Ross Group is passionate about historic rehabilitation projects and bringing old buildings back to life. One of the key ways we do this is by working with a team of experts to maintain historic building features and ensure they are returned to a historically accurate, if not their original, state. For example, on our well-known Tulsa Club renovation, terrazzo was the primary flooring used throughout the building. Despite terrazzo’s durability, years without proper maintenance took a toll. Much of the original 1920s terrazzo was chipped or pitted and had lost its overall finish. We were able to work with our specialty flooring installers to seamlessly match the terrazzo chips, which allowed us to patch the damaged areas and refurbish the existing terrazzo to its original state.
We continue to focus on historic projects and are currently working on restoring the nearly 100-year-old stained glass windows in a Tulsa church. There are 131 stained glass panels with almost 5,500 individual glass pieces, featuring a variety of glass types and colors. As you can imagine, this is a very delicate and detailed process. The easiest option would be to simply remove and replace all the windows with new glass. But Ross Group doesn’t take the easy way out, particularly when it comes to maintaining the history of a building. Project Manager Eric Leisering sat down with us to discuss the historical significance of these windows and what the restoration process will look like.
To begin, the existing, rotting window frames will be replaced to ensure the windows are secure for decades to come. The frames are the original painted wood from the 1920s and are deteriorating, resulting in gaps and leaks. In their current state, the frames also put the windows at risk of falling out. They will be completely replaced with new, Cyprus wood frames, as this material has long-term moisture durability and is a natural insect repellent.
Originally installed between 1925-1928, the windows will undergo a complete restoration by a stained glass specialist. This will include a thorough cleaning of all stained glass panes and replacement of previously repaired, generic panes with stained glass manufactured by the company that originally created the pieces, which fortunately is still in business. Our renovation will maximize both the aesthetics and durability of the windows, resulting in work that will last for at least another 100 years.
The first step in the process is to take profiles of all the windows. An architectural firm was contracted to complete this and determine which elements are original and which have been repaired or replaced over the years. This will allow us to accurately preserve the original windows and replace any more modern pieces with something more historically correct.
The steps below make up a typical stained glass window restoration, which we’re following to complete the project.
The existing windows are removed and sent to the stained glass specialist. Once there, a computer generated template is made for each window, showing where all 131 panels belong.
The windows are placed in a liquid soak for 14-21 days to remove decades of dirt and grime.
All lead is removed and properly disposed of, unbroken glass is set aside for reuse, and broken glass is saved for possible reuse in smaller pieces.
Samples of the glass are sent to the manufacturer – in this case Ross Group is using the same manufacturer who provided the original stained glass panels. The manufacturer then finds the best possible color and texture matches to create any new pieces to replace those that are broken or not original. For our project, they will be using the original, historic process to create the replacement glass.

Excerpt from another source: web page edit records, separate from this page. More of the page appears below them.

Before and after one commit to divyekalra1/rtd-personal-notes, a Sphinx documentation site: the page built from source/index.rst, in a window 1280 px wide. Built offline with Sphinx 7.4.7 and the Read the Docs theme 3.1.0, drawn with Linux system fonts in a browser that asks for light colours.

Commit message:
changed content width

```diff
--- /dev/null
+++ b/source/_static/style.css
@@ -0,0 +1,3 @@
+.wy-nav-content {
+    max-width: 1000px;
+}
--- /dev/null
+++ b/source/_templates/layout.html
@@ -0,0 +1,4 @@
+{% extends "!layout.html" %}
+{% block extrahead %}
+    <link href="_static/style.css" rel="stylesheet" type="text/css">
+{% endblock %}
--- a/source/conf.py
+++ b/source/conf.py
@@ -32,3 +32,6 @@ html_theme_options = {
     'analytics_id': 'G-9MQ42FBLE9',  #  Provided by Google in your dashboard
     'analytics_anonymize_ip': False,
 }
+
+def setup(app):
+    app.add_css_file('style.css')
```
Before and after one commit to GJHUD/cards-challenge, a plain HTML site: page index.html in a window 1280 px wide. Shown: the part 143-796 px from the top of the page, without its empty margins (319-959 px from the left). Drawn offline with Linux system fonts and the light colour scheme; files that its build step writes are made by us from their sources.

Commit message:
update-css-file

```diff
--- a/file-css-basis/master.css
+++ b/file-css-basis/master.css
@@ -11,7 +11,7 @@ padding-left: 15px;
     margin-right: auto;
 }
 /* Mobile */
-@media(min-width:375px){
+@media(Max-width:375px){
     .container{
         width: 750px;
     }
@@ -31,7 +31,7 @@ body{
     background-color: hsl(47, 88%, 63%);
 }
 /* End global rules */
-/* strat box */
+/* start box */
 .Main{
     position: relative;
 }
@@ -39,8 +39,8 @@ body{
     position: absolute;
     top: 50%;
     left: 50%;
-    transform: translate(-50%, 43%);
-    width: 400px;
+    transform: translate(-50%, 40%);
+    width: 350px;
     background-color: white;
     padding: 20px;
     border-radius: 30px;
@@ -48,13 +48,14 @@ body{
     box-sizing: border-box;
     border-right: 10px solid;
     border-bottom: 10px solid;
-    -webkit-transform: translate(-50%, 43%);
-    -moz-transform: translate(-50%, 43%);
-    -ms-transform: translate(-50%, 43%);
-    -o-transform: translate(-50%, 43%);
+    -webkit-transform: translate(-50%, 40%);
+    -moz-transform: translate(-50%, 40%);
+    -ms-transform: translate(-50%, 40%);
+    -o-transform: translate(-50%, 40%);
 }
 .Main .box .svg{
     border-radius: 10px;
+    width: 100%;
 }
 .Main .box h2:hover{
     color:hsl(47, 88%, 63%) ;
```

The windows are reassembled using both the original and replacement glass. For this type of historic job, new lead is specially produced to have a similar profile to the original. However, the new lead will be stronger and reinforced with steel to increase durability.
A thin black cement is forced between the lead and the glass panels to provide extra strength and improved waterproofing.
The windows are cleaned and polished before being returned to the job site and placed in the new frames.
With many historic renovation projects, there are certain guidelines and standards that must be met during the process. For our stained glass project, Ross Group is working with the National Trust for Historic Preservation and the National Park Service. By coordinating with these organizations, we are able to ensure all necessary standards are met and guidelines are complied with throughout the project. This is key to maintaining the building’s historic status.
Something as beautiful as stained glass windows certainly calls attention to a historic building’s past and significance. It’s important to us that this history is always preserved, even when that means taking the difficult path and committing to a long and detailed process. Ross Group is proud to be part of so many historic projects in Oklahoma and across the country, and we continually look forward to new opportunities to restore buildings to their original charm.
If you’re really interested in historic stained glass and the process of restoring it, check out our friends Scottish Stained Glass at www.scottishstainedglass.com and Kokomo Opalescent Glass at https://www.kog.com/!